- **EXERCISE**
How many lines in the records below hold the word "review"? Answer with the number alone.

[Data items]
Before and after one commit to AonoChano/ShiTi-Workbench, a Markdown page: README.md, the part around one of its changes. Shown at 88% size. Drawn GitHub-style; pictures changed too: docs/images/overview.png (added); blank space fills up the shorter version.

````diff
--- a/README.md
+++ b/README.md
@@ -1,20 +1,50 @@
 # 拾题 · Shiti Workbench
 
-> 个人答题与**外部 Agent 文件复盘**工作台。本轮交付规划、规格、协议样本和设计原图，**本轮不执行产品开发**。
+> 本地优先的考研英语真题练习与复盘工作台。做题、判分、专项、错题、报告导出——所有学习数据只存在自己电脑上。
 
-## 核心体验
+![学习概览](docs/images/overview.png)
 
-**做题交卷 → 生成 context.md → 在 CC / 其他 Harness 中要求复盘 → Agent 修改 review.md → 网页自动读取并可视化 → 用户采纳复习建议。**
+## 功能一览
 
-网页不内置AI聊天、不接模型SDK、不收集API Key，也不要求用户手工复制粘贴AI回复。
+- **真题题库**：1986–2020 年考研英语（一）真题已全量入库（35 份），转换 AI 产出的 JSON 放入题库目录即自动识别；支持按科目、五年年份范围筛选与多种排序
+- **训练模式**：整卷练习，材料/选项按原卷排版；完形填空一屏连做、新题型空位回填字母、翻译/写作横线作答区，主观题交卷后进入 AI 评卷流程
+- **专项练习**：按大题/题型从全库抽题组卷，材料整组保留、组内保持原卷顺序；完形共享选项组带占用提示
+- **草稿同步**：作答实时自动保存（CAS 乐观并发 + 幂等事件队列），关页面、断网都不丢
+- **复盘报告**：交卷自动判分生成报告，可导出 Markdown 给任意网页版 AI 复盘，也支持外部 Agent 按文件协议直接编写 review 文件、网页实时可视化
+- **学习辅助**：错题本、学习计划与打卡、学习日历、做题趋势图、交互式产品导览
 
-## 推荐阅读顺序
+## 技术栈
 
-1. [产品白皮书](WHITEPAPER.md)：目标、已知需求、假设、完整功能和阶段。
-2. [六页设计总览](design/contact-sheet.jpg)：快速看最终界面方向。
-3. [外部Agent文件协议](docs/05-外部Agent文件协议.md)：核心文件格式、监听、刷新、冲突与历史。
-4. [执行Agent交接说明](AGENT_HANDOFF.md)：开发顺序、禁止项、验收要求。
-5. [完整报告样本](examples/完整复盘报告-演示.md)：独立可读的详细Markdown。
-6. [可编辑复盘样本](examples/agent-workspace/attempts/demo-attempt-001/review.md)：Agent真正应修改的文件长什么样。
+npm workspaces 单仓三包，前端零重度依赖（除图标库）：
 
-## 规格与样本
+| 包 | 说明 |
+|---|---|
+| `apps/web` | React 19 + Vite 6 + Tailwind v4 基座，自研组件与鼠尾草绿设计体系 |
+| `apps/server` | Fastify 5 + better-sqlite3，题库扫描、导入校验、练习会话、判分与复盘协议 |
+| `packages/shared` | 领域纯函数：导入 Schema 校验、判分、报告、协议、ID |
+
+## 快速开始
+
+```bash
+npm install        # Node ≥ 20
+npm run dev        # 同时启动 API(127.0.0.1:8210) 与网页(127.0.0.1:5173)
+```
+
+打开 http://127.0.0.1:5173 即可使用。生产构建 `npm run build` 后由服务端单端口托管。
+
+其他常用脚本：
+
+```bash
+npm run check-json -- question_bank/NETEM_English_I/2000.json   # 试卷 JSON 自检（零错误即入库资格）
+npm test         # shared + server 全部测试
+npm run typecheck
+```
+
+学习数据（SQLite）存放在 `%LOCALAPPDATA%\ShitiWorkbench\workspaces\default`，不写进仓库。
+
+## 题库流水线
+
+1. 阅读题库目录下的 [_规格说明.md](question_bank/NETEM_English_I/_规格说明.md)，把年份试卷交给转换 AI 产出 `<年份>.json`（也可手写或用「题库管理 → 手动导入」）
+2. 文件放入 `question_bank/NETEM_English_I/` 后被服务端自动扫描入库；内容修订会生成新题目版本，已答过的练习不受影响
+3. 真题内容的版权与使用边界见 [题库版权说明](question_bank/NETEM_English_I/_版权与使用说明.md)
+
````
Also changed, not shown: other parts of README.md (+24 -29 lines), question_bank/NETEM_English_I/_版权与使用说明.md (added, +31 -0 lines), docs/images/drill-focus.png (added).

- **REPLY**
3